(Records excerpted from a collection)
__________________________________________________

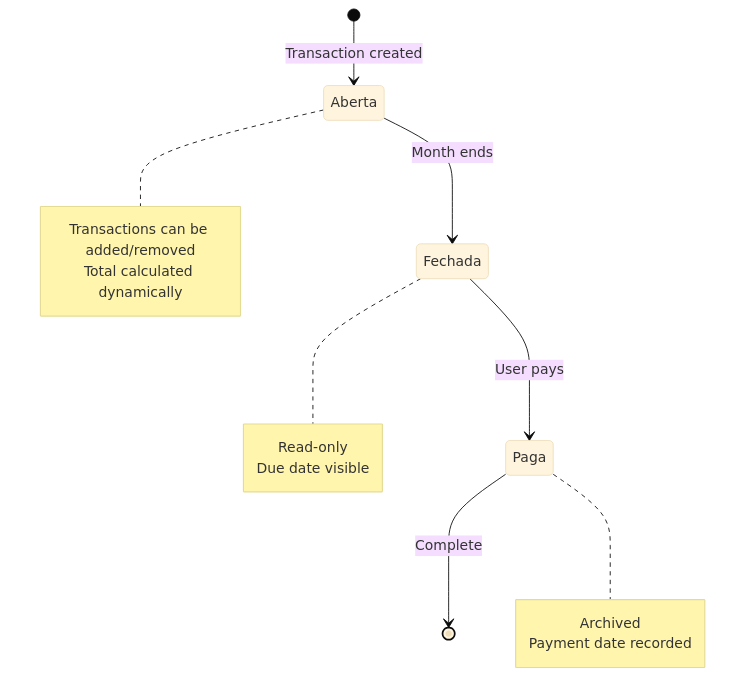
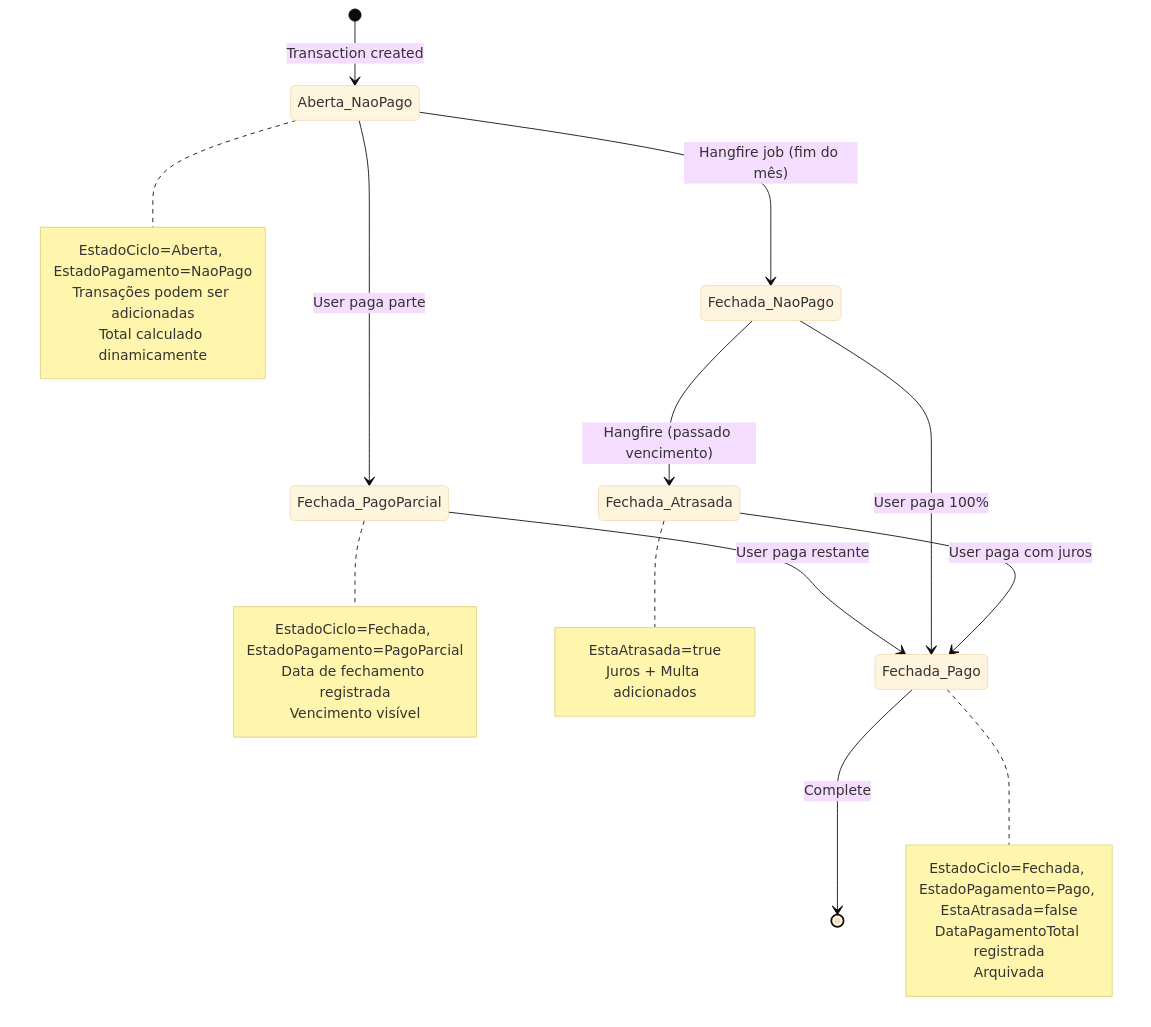
Before and after one commit to GustavoPontess/controle-financeiro: the tenth of 10 diagrams in docs/FLOWS.md, drawn with Mermaid (base theme). The commit also changed other lines of this file and 4 other files, not shown here.

Commit message:
docs(parcelamento): atualizar DATABASE/FLOWS/STANDARDS com ETAPA 2-12 + marcar #1 resolvido

````diff
--- a/docs/FLOWS.md
+++ b/docs/FLOWS.md
@@ -240,22 +298,34 @@
 ```mermaid
 stateDiagram-v2
-    [*] --> Aberta: Transaction created
-    Aberta --> Fechada: Month ends
-    Fechada --> Paga: User pays
-    Paga --> [*]: Complete
-    
-    note right of Aberta
-        Transactions can be added/removed
-        Total calculated dynamically
+    [*] --> Aberta_NaoPago: Transaction created
+    note right of Aberta_NaoPago
+        EstadoCiclo=Aberta, EstadoPagamento=NaoPago
+        Transações podem ser adicionadas
+        Total calculado dinamicamente
     end note
     
-    note right of Fechada
-        Read-only
-        Due date visible
+    Aberta_NaoPago --> Fechada_NaoPago: Hangfire job (fim do mês)
+    Aberta_NaoPago --> Fechada_PagoParcial: User paga parte
+    note right of Fechada_PagoParcial
+        EstadoCiclo=Fechada, EstadoPagamento=PagoParcial
+        Data de fechamento registrada
+        Vencimento visível
     end note
     
-    note right of Paga
-        Archived
-        Payment date recorded
+    Fechada_NaoPago --> Fechada_Atrasada: Hangfire (passado vencimento)
+    note right of Fechada_Atrasada
+        EstaAtrasada=true
+        Juros + Multa adicionados
+    end note
+    
+    Fechada_PagoParcial --> Fechada_Pago: User paga restante
+    Fechada_NaoPago --> Fechada_Pago: User paga 100%
+    Fechada_Atrasada --> Fechada_Pago: User paga com juros
+    
+    Fechada_Pago --> [*]: Complete
+    note right of Fechada_Pago
+        EstadoCiclo=Fechada, EstadoPagamento=Pago, EstaAtrasada=false
+        DataPagamentoTotal registrada
+        Arquivada
     end note
 ```
````
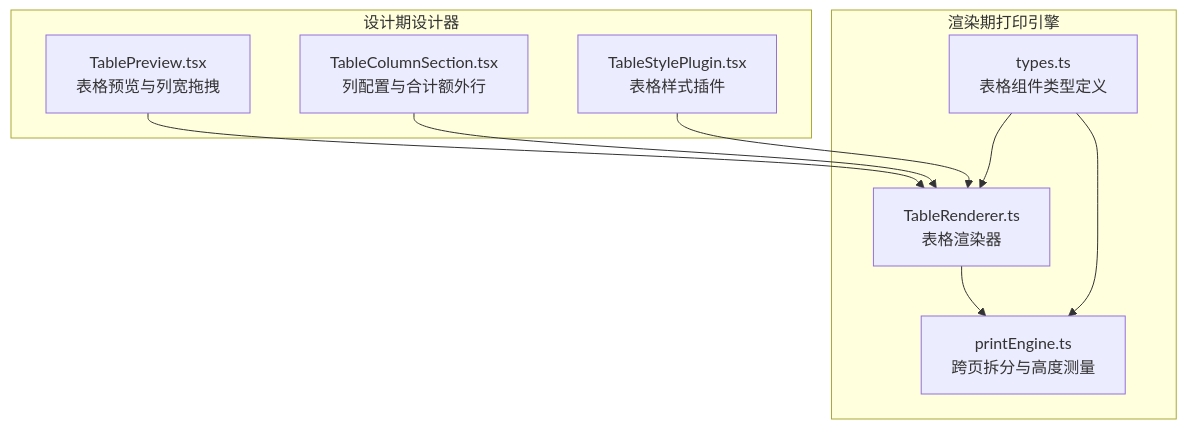
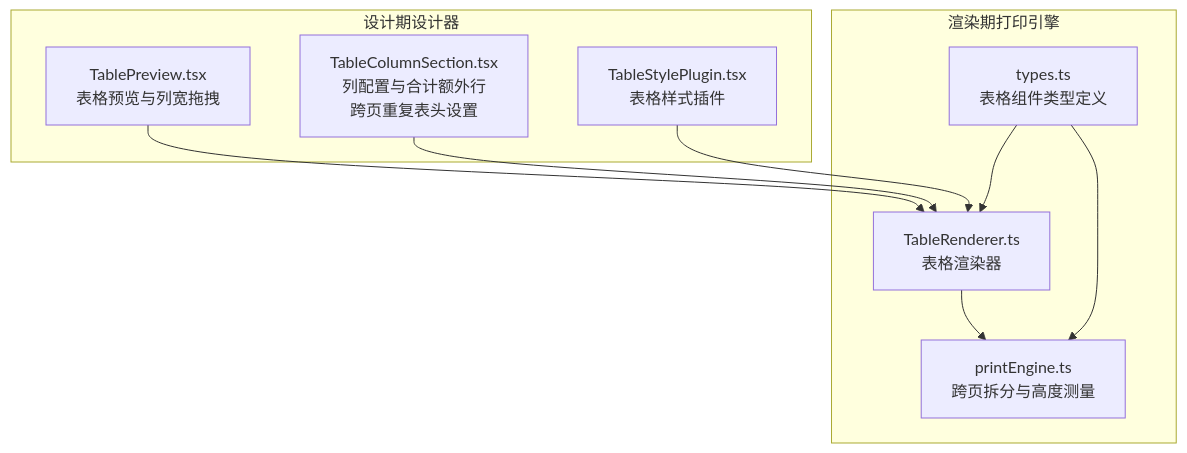
Before and after one commit to joker-yjc/printer: the first of 5 diagrams in .qoder/repowiki/zh/content/项目概述/核心特性/组件库系统/表格组件.md, drawn with Mermaid. The commit also changed other lines of this file and 61 other files, not shown here.

````diff
--- a/.qoder/repowiki/zh/content/项目概述/核心特性/组件库系统/表格组件.md
+++ b/.qoder/repowiki/zh/content/项目概述/核心特性/组件库系统/表格组件.md
@@ -48,19 +50,19 @@
 ```mermaid
 graph TB
 subgraph "设计期设计器"
 Preview["TablePreview.tsx<br/>表格预览与列宽拖拽"]
-ColumnSection["TableColumnSection.tsx<br/>列配置与合计额外行"]
+ColumnSection["TableColumnSection.tsx<br/>列配置与合计额外行<br/>跨页重复表头设置"]
 StylePlugin["TableStylePlugin.tsx<br/>表格样式插件"]
 end
 subgraph "渲染期打印引擎"
 Renderer["TableRenderer.ts<br/>表格渲染器"]
 Engine["printEngine.ts<br/>跨页拆分与高度测量"]
 Types["types.ts<br/>表格组件类型定义"]
 end
 Preview --> Renderer
 ColumnSection --> Renderer
 StylePlugin --> Renderer
 Renderer --> Engine
 Types --> Renderer
 Types --> Engine
 ```
````
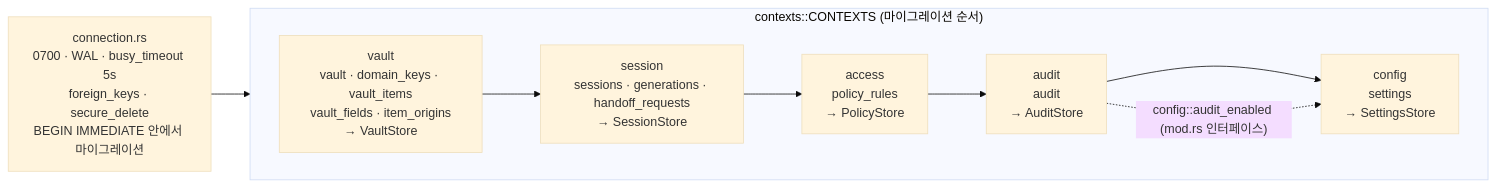
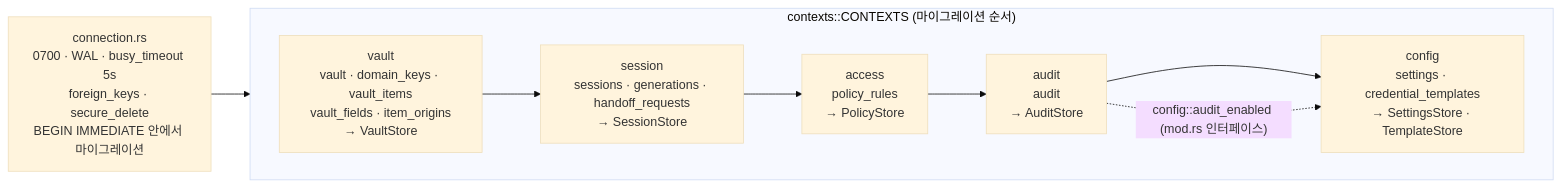
Before and after one commit to LeeSwallow/KeyHarbor: diagram 14 of 17 in docs/design/02-system-architecture.md, drawn with Mermaid (base theme). The commit also changed other lines of this file and 58 other files, not shown here.

First line of the commit message:
feat(vault): add custom fields to every kind, the credential kind and credential templates (#208)

````diff
--- a/docs/design/02-system-architecture.md
+++ b/docs/design/02-system-architecture.md
@@ -498,14 +501,14 @@
 ```mermaid
 flowchart LR
   subgraph reg["contexts::CONTEXTS (마이그레이션 순서)"]
     direction LR
     v["vault<br/>vault · domain_keys · vault_items<br/>vault_fields · item_origins<br/>→ VaultStore"]
     s["session<br/>sessions · generations · handoff_requests<br/>→ SessionStore"]
     a["access<br/>policy_rules<br/>→ PolicyStore"]
     au["audit<br/>audit<br/>→ AuditStore"]
-    c["config<br/>settings<br/>→ SettingsStore"]
+    c["config<br/>settings · credential_templates<br/>→ SettingsStore · TemplateStore"]
   end
   v --> s --> a --> au --> c
   au -.->|"config::audit_enabled (mod.rs 인터페이스)"| c
   conn["connection.rs<br/>0700 · WAL · busy_timeout 5s<br/>foreign_keys · secure_delete<br/>BEGIN IMMEDIATE 안에서 마이그레이션"] --> reg
 ```
````
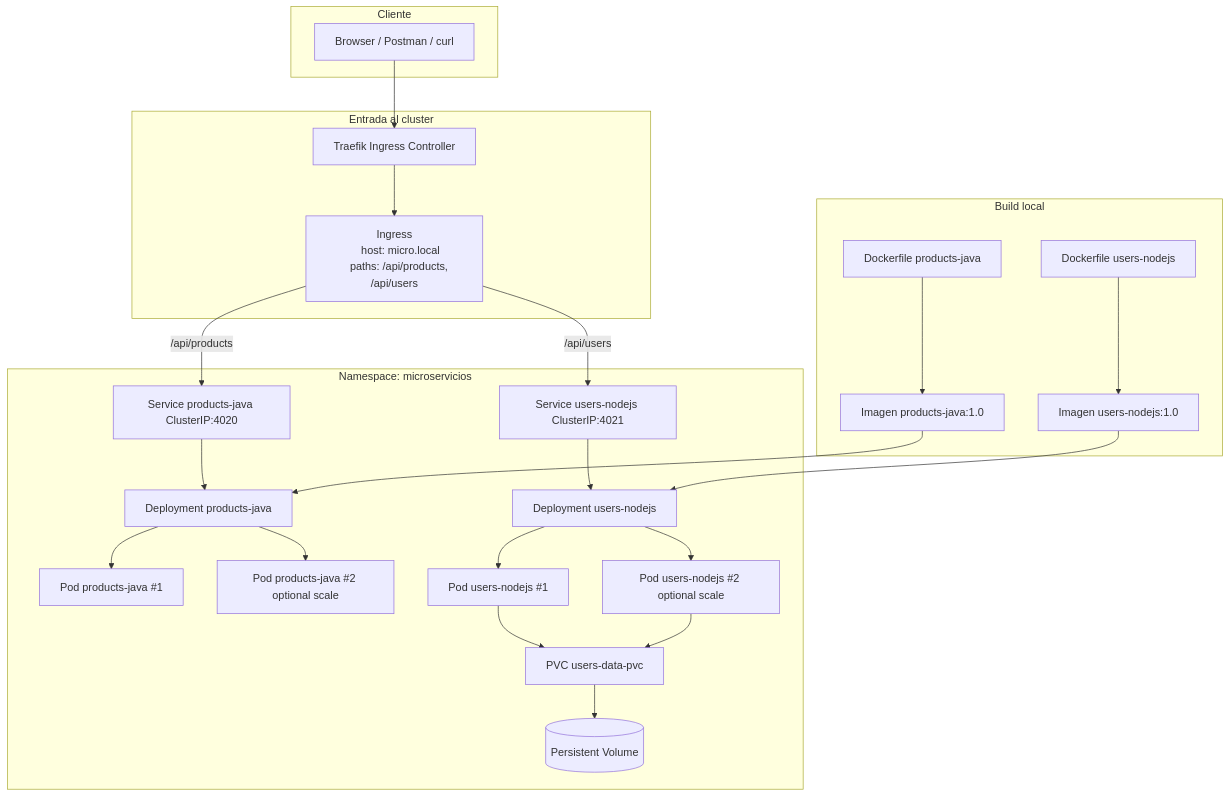
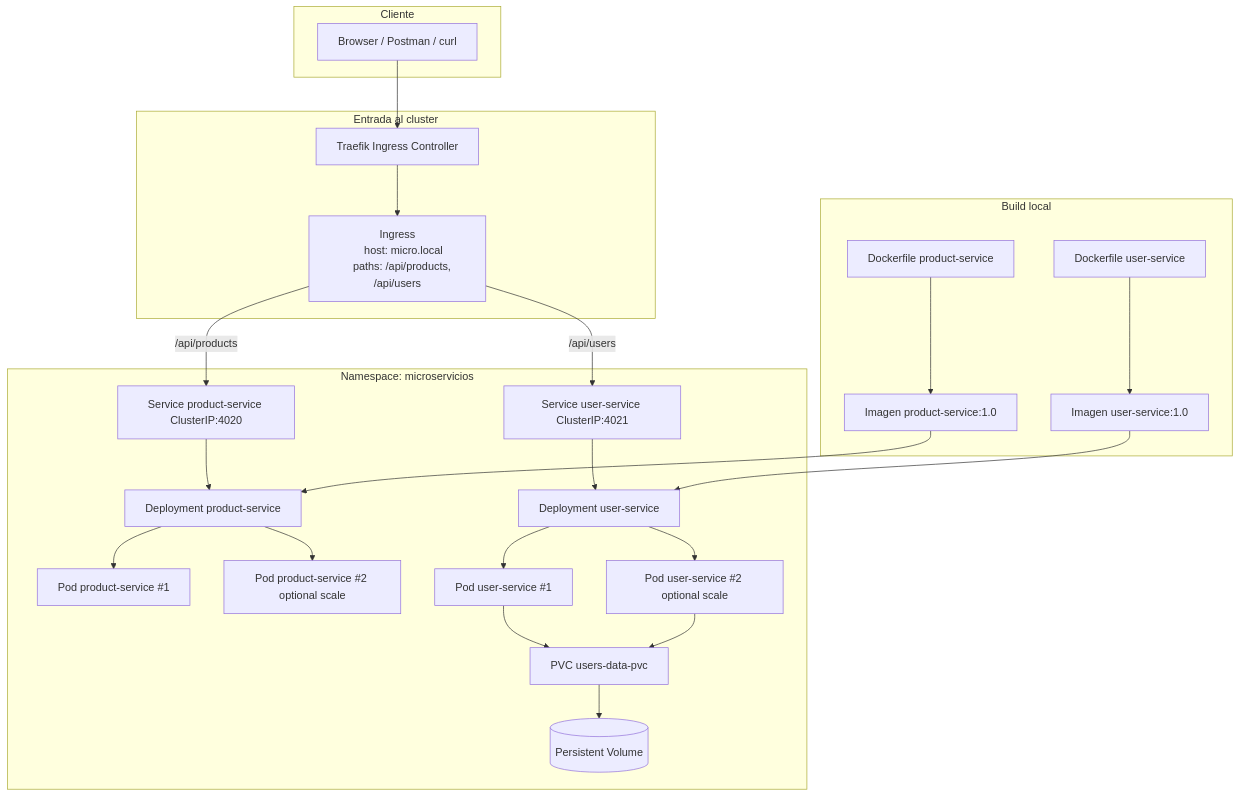
Before and after one commit to docentedev/IaC-example: diagram 14 of 20 in README.md, drawn with Mermaid. The commit also changed other lines of this file and 60 other files, not shown here.

````diff
--- a/README.md
+++ b/README.md
@@ -1768,58 +1771,58 @@
 ```mermaid
 flowchart TB
   subgraph Client[Cliente]
     U[Browser / Postman / curl]
   end
 
   subgraph Entry[Entrada al cluster]
     T[Traefik Ingress Controller]
     I[Ingress
     host: micro.local
     paths: /api/products, /api/users]
   end
 
   subgraph K8s[Namespace: microservicios]
-    SP[Service products-java ClusterIP:4020]
-    SU[Service users-nodejs ClusterIP:4021]
+    SP[Service product-service ClusterIP:4020]
+    SU[Service user-service ClusterIP:4021]
 
-    DP[Deployment products-java]
-    DU[Deployment users-nodejs]
+    DP[Deployment product-service]
+    DU[Deployment user-service]
 
-    PP1[Pod products-java #1]
-    PP2[Pod products-java #2 optional scale]
-    PU1[Pod users-nodejs #1]
-    PU2[Pod users-nodejs #2 optional scale]
+    PP1[Pod product-service #1]
+    PP2[Pod product-service #2 optional scale]
+    PU1[Pod user-service #1]
+    PU2[Pod user-service #2 optional scale]
 
     PVC[PVC users-data-pvc]
     PV[(Persistent Volume)]
   end
 
   subgraph Build[Build local]
-    DJ[Dockerfile products-java]
-    DN[Dockerfile users-nodejs]
-    IMJ[Imagen products-java:1.0]
-    IMN[Imagen users-nodejs:1.0]
+    DJ[Dockerfile product-service]
+    DN[Dockerfile user-service]
+    IMJ[Imagen product-service:1.0]
+    IMN[Imagen user-service:1.0]
   end
 
   U --> T
   T --> I
   I -->|/api/products| SP
   I -->|/api/users| SU
 
   SP --> DP
   SU --> DU
 
   DP --> PP1
   DP --> PP2
   DU --> PU1
   DU --> PU2
 
   PU1 --> PVC
   PU2 --> PVC
   PVC --> PV
 
   DJ --> IMJ
   DN --> IMN
   IMJ --> DP
   IMN --> DU
 ```
````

__________________________________________________

• What to do:
Write the records out once more, exactly as they appear, with no pictures.

• Result:
Before and after one commit to GustavoPontess/controle-financeiro: the tenth of 10 diagrams in docs/FLOWS.md, drawn with Mermaid (base theme). The commit also changed other lines of this file and 4 other files, not shown here.

Commit message:
docs(parcelamento): atualizar DATABASE/FLOWS/STANDARDS com ETAPA 2-12 + marcar #1 resolvido

````diff
--- a/docs/FLOWS.md
+++ b/docs/FLOWS.md
@@ -240,22 +298,34 @@
 ```mermaid
 stateDiagram-v2
-    [*] --> Aberta: Transaction created
-    Aberta --> Fechada: Month ends
-    Fechada --> Paga: User pays
-    Paga --> [*]: Complete
-    
-    note right of Aberta
-        Transactions can be added/removed
-        Total calculated dynamically
+    [*] --> Aberta_NaoPago: Transaction created
+    note right of Aberta_NaoPago
+        EstadoCiclo=Aberta, EstadoPagamento=NaoPago
+        Transações podem ser adicionadas
+        Total calculado dinamicamente
     end note
     
-    note right of Fechada
-        Read-only
-        Due date visible
+    Aberta_NaoPago --> Fechada_NaoPago: Hangfire job (fim do mês)
+    Aberta_NaoPago --> Fechada_PagoParcial: User paga parte
+    note right of Fechada_PagoParcial
+        EstadoCiclo=Fechada, EstadoPagamento=PagoParcial
+        Data de fechamento registrada
+        Vencimento visível
     end note
     
-    note right of Paga
-        Archived
-        Payment date recorded
+    Fechada_NaoPago --> Fechada_Atrasada: Hangfire (passado vencimento)
+    note right of Fechada_Atrasada
+        EstaAtrasada=true
+        Juros + Multa adicionados
+    end note
+    
+    Fechada_PagoParcial --> Fechada_Pago: User paga restante
+    Fechada_NaoPago --> Fechada_Pago: User paga 100%
+    Fechada_Atrasada --> Fechada_Pago: User paga com juros
+    
+    Fechada_Pago --> [*]: Complete
+    note right of Fechada_Pago
+        EstadoCiclo=Fechada, EstadoPagamento=Pago, EstaAtrasada=false
+        DataPagamentoTotal registrada
+        Arquivada
     end note
 ```
````
Before and after one commit to joker-yjc/printer: the first of 5 diagrams in .qoder/repowiki/zh/content/项目概述/核心特性/组件库系统/表格组件.md, drawn with Mermaid. The commit also changed other lines of this file and 61 other files, not shown here.

````diff
--- a/.qoder/repowiki/zh/content/项目概述/核心特性/组件库系统/表格组件.md
+++ b/.qoder/repowiki/zh/content/项目概述/核心特性/组件库系统/表格组件.md
@@ -48,19 +50,19 @@
 ```mermaid
 graph TB
 subgraph "设计期设计器"
 Preview["TablePreview.tsx<br/>表格预览与列宽拖拽"]
-ColumnSection["TableColumnSection.tsx<br/>列配置与合计额外行"]
+ColumnSection["TableColumnSection.tsx<br/>列配置与合计额外行<br/>跨页重复表头设置"]
 StylePlugin["TableStylePlugin.tsx<br/>表格样式插件"]
 end
 subgraph "渲染期打印引擎"
 Renderer["TableRenderer.ts<br/>表格渲染器"]
 Engine["printEngine.ts<br/>跨页拆分与高度测量"]
 Types["types.ts<br/>表格组件类型定义"]
 end
 Preview --> Renderer
 ColumnSection --> Renderer
 StylePlugin --> Renderer
 Renderer --> Engine
 Types --> Renderer
 Types --> Engine
 ```
````
Before and after one commit to LeeSwallow/KeyHarbor: diagram 14 of 17 in docs/design/02-system-architecture.md, drawn with Mermaid (base theme). The commit also changed other lines of this file and 58 other files, not shown here.

First line of the commit message:
feat(vault): add custom fields to every kind, the credential kind and credential templates (#208)

````diff
--- a/docs/design/02-system-architecture.md
+++ b/docs/design/02-system-architecture.md
@@ -498,14 +501,14 @@
 ```mermaid
 flowchart LR
   subgraph reg["contexts::CONTEXTS (마이그레이션 순서)"]
     direction LR
     v["vault<br/>vault · domain_keys · vault_items<br/>vault_fields · item_origins<br/>→ VaultStore"]
     s["session<br/>sessions · generations · handoff_requests<br/>→ SessionStore"]
     a["access<br/>policy_rules<br/>→ PolicyStore"]
     au["audit<br/>audit<br/>→ AuditStore"]
-    c["config<br/>settings<br/>→ SettingsStore"]
+    c["config<br/>settings · credential_templates<br/>→ SettingsStore · TemplateStore"]
   end
   v --> s --> a --> au --> c
   au -.->|"config::audit_enabled (mod.rs 인터페이스)"| c
   conn["connection.rs<br/>0700 · WAL · busy_timeout 5s<br/>foreign_keys · secure_delete<br/>BEGIN IMMEDIATE 안에서 마이그레이션"] --> reg
 ```
````
Before and after one commit to docentedev/IaC-example: diagram 14 of 20 in README.md, drawn with Mermaid. The commit also changed other lines of this file and 60 other files, not shown here.

````diff
--- a/README.md
+++ b/README.md
@@ -1768,58 +1771,58 @@
 ```mermaid
 flowchart TB
   subgraph Client[Cliente]
     U[Browser / Postman / curl]
   end
 
   subgraph Entry[Entrada al cluster]
     T[Traefik Ingress Controller]
     I[Ingress
     host: micro.local
     paths: /api/products, /api/users]
   end
 
   subgraph K8s[Namespace: microservicios]
-    SP[Service products-java ClusterIP:4020]
-    SU[Service users-nodejs ClusterIP:4021]
+    SP[Service product-service ClusterIP:4020]
+    SU[Service user-service ClusterIP:4021]
 
-    DP[Deployment products-java]
-    DU[Deployment users-nodejs]
+    DP[Deployment product-service]
+    DU[Deployment user-service]
 
-    PP1[Pod products-java #1]
-    PP2[Pod products-java #2 optional scale]
-    PU1[Pod users-nodejs #1]
-    PU2[Pod users-nodejs #2 optional scale]
+    PP1[Pod product-service #1]
+    PP2[Pod product-service #2 optional scale]
+    PU1[Pod user-service #1]
+    PU2[Pod user-service #2 optional scale]
 
     PVC[PVC users-data-pvc]
     PV[(Persistent Volume)]
   end
 
   subgraph Build[Build local]
-    DJ[Dockerfile products-java]
-    DN[Dockerfile users-nodejs]
-    IMJ[Imagen products-java:1.0]
-    IMN[Imagen users-nodejs:1.0]
+    DJ[Dockerfile product-service]
+    DN[Dockerfile user-service]
+    IMJ[Imagen product-service:1.0]
+    IMN[Imagen user-service:1.0]
   end
 
   U --> T
   T --> I
   I -->|/api/products| SP
   I -->|/api/users| SU
 
   SP --> DP
   SU --> DU
 
   DP --> PP1
   DP --> PP2
   DU --> PU1
   DU --> PU2
 
   PU1 --> PVC
   PU2 --> PVC
   PVC --> PV
 
   DJ --> IMJ
   DN --> IMN
   IMJ --> DP
   IMN --> DU
 ```
````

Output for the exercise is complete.